> **EXERCISE DIRECTIONS**
Tally the lines below that contain the word "Container는", and give only that number.

> **MATERIAL PROVIDED**

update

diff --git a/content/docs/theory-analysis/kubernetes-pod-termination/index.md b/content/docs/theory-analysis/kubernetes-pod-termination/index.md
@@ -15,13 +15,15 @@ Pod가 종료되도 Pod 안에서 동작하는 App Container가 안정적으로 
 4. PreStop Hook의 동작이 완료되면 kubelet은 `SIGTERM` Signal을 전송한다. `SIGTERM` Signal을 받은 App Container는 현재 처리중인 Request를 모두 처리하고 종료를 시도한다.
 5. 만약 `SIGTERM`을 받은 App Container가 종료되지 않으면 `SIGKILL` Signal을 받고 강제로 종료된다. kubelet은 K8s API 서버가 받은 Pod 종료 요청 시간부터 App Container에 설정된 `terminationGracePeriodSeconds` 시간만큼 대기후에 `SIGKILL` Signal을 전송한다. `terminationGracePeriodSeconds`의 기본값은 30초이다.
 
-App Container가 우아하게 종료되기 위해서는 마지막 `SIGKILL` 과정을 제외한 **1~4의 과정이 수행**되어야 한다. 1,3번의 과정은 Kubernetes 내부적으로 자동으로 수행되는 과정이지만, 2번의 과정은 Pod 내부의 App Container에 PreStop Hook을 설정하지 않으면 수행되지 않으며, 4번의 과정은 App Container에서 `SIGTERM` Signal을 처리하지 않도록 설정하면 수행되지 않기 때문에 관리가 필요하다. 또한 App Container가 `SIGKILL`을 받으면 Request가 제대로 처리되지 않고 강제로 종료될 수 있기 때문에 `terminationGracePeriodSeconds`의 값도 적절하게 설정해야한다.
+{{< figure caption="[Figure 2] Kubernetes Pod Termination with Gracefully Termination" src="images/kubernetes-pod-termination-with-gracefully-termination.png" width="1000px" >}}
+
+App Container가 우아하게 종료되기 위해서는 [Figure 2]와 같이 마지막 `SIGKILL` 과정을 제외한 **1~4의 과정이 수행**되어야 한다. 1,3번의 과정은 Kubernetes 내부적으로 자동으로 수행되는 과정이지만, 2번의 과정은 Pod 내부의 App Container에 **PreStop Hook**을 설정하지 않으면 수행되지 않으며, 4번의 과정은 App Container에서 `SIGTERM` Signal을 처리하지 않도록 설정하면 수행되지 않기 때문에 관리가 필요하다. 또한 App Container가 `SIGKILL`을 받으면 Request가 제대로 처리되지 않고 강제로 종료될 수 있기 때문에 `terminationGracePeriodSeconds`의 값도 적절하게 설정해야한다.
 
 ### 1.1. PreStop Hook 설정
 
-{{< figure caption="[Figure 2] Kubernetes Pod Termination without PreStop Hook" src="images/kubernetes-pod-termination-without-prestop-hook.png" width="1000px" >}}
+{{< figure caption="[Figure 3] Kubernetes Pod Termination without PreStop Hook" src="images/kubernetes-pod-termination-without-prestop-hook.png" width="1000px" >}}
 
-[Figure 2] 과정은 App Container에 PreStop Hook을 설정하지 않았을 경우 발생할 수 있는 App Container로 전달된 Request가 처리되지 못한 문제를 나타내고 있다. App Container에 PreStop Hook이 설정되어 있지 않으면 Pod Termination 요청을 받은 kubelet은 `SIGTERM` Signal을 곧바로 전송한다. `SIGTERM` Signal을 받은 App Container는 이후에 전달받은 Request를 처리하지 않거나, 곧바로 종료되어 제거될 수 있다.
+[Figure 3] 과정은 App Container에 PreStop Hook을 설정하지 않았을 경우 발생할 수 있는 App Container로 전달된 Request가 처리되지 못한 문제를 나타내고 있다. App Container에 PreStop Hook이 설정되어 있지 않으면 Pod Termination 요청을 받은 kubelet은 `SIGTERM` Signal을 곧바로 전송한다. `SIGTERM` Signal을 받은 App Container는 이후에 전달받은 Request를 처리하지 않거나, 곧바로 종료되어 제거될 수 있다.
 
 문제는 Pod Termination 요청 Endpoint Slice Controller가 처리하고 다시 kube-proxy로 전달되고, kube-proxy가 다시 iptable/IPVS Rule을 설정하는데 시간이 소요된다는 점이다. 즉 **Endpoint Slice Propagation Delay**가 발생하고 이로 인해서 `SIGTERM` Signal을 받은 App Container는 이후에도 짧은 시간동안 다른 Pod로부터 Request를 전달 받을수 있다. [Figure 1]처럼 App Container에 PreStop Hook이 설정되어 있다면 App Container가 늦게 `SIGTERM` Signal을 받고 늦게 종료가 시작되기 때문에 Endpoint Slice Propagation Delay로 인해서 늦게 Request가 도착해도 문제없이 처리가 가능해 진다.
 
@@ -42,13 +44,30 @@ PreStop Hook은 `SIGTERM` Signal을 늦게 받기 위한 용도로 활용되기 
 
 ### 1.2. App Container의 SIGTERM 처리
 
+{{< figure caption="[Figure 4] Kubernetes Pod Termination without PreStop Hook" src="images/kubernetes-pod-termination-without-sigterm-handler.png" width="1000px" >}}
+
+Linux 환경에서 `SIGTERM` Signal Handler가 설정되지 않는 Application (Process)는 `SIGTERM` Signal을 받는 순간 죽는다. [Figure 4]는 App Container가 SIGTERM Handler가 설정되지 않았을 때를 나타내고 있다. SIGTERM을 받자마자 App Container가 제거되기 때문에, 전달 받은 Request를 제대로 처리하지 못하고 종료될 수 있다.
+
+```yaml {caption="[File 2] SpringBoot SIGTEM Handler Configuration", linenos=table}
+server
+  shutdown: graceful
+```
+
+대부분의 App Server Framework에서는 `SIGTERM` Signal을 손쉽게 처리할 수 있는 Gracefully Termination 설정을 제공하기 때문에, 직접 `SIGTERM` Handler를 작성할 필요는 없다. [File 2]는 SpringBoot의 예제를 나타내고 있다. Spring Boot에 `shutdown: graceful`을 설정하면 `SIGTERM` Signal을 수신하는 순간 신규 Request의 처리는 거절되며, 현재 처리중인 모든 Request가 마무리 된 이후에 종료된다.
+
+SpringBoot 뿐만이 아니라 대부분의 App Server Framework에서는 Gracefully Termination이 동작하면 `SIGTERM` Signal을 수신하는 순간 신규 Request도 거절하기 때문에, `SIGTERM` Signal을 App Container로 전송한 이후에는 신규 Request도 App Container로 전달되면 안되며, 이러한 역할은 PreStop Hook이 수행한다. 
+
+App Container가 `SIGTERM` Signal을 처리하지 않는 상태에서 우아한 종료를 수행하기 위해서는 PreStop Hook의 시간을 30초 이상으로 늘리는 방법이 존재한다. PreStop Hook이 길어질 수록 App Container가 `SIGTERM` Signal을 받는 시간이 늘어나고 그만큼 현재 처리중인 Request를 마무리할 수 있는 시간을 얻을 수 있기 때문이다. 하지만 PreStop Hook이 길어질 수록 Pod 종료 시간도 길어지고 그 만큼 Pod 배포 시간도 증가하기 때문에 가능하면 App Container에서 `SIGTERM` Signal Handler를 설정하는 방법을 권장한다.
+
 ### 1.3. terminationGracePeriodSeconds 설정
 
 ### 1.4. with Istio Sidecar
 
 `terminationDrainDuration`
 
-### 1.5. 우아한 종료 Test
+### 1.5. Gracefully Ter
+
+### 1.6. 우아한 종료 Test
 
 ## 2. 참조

> **TASK RESULT**
4